2009

Winner 2009

Bushell, J., E. Mansur and C. Saravia. ‘Vertical arrangements, market structure and competition: an analysis of restructured US electricity markets.' American Economic Review, 2008, 98(1): 237-266. 


2009 Ballot

In July 2009, ACE asked the membership to cast its votes by e-mail. The list below contains the five papers, published from January through December 2008, that were shortlisted by the Steering Committee. The membership can cast maximum one vote. The papers are listed below with bibliographic information that will allow you to retrieve the papers. Due to copyright issues, we are unfortunately not able to provide you with copies of the papers directly.
The membership can vote at any time from the receipt of the e-mail and until (and including) Monday 7 September 2009. The winner will be announced at the annual conference in Berlin (26-27 November 2009) and the winner will be invited to present her/his paper. 

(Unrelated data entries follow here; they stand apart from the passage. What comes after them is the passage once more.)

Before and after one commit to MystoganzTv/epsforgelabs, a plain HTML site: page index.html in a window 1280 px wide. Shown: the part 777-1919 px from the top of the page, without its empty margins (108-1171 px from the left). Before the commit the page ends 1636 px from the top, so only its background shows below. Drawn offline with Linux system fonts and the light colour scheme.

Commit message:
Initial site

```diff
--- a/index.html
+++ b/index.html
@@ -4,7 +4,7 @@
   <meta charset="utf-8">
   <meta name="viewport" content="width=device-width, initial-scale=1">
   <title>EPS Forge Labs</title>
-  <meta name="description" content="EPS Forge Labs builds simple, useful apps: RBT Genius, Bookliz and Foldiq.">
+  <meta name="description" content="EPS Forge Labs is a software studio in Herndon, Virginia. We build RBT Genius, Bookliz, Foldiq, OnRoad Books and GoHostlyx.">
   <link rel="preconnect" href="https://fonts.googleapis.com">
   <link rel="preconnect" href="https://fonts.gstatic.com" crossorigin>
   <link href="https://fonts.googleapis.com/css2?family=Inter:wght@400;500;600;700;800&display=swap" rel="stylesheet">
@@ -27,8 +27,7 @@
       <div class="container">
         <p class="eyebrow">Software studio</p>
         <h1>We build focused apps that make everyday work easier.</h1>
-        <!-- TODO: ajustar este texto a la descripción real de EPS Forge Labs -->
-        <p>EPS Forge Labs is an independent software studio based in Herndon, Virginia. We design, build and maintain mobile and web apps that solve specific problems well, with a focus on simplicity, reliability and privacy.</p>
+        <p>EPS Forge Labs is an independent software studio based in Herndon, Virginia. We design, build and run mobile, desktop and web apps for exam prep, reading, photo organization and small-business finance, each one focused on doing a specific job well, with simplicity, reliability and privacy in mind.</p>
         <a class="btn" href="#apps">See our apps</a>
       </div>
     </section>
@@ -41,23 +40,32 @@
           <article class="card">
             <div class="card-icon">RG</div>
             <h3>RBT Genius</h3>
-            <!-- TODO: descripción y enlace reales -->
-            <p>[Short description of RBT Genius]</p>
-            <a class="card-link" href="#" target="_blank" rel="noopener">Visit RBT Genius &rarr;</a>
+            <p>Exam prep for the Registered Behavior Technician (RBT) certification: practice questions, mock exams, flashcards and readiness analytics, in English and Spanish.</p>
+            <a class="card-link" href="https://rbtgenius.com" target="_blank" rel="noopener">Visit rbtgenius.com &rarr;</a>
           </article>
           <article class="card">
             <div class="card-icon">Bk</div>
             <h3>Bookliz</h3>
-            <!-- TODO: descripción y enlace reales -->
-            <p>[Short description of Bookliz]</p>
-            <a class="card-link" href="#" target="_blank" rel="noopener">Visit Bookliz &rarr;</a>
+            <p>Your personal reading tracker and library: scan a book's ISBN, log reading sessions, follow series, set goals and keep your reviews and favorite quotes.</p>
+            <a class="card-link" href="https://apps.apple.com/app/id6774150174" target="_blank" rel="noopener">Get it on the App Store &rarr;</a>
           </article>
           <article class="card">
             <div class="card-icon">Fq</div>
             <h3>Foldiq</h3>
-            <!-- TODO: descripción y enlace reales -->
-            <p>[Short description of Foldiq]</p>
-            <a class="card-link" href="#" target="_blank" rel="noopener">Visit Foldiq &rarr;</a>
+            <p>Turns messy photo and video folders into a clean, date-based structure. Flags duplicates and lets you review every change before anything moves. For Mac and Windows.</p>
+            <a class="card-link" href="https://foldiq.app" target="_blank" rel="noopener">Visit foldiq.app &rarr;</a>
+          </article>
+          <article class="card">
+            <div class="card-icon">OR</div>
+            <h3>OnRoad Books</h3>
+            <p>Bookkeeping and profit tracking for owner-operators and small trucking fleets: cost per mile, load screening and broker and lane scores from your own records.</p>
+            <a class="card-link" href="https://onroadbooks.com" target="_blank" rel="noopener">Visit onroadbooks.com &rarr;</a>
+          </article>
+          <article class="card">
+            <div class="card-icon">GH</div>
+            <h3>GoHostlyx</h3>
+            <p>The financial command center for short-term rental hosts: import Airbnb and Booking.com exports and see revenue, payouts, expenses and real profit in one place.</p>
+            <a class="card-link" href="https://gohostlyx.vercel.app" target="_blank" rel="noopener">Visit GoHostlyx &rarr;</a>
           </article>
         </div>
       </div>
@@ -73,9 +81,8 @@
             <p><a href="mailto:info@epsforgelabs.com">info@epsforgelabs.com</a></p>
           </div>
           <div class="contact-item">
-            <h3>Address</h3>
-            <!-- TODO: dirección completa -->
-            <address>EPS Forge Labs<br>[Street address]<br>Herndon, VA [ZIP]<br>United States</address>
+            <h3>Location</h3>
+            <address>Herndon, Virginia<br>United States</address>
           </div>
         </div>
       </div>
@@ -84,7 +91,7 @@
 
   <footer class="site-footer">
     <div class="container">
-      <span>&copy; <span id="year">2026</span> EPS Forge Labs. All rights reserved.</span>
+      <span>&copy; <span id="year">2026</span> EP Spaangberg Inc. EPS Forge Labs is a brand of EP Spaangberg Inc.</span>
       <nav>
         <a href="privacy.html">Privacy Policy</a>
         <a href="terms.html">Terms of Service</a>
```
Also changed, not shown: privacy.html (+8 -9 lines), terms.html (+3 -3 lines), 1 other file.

SHORTLIST OF FIVE PAPERS FOR 2009 AWARD

1. Al-Najjar, N.; S. Baliga; and D. Besanko, ‘Market Forces Meet Behavioral Biases: Cost Misallocation and Irrational Pricing.' Rand Journal of Economics, Spring 2008, Vol 39 (1): 214-237.

Experimental evidence.  Firms may confound fixed, sunk, and variable costs, leading to distorted pricing decisions. This article investigates the extent to which market forces and learning eventually eliminate these distortions.

2. Bushell, J.;, E. Mansur and C. Saravia. ‘Vertical arrangements, market structure and competition: an analysis of restructured US electricity markets.' American Economic Review, 2008, 98(1): 237-266.

Empirical, shows that vertical arrangements influence horizontal competition. 

3. Economides, N.; K. Seim and V. Viard. ‘Quantifying the benefits of entry into local phone service.' Rand Journal of Economics 39(3), Autumn 2008: 699-730.

Empirical, quantifies the benefits of local competition in telecoms. 


4. Grossman, G and E. Loi. ‘Parallel imports and price controls.' Rand Journal of Economics 39(2), Summer 2008: 378-402.

Theoretical, challenges orthodoxy that parallel imports hurts R&D. 

5. Hendricks, K.; R. Porter and C. Tan. ‘Bidding rigs and winner's curse.' Rand Journal of Economics 39(4), Winter 2008: 1018-1041.

Theoretical, explains why bidding rings in common value environments may not lead to efficient collusion.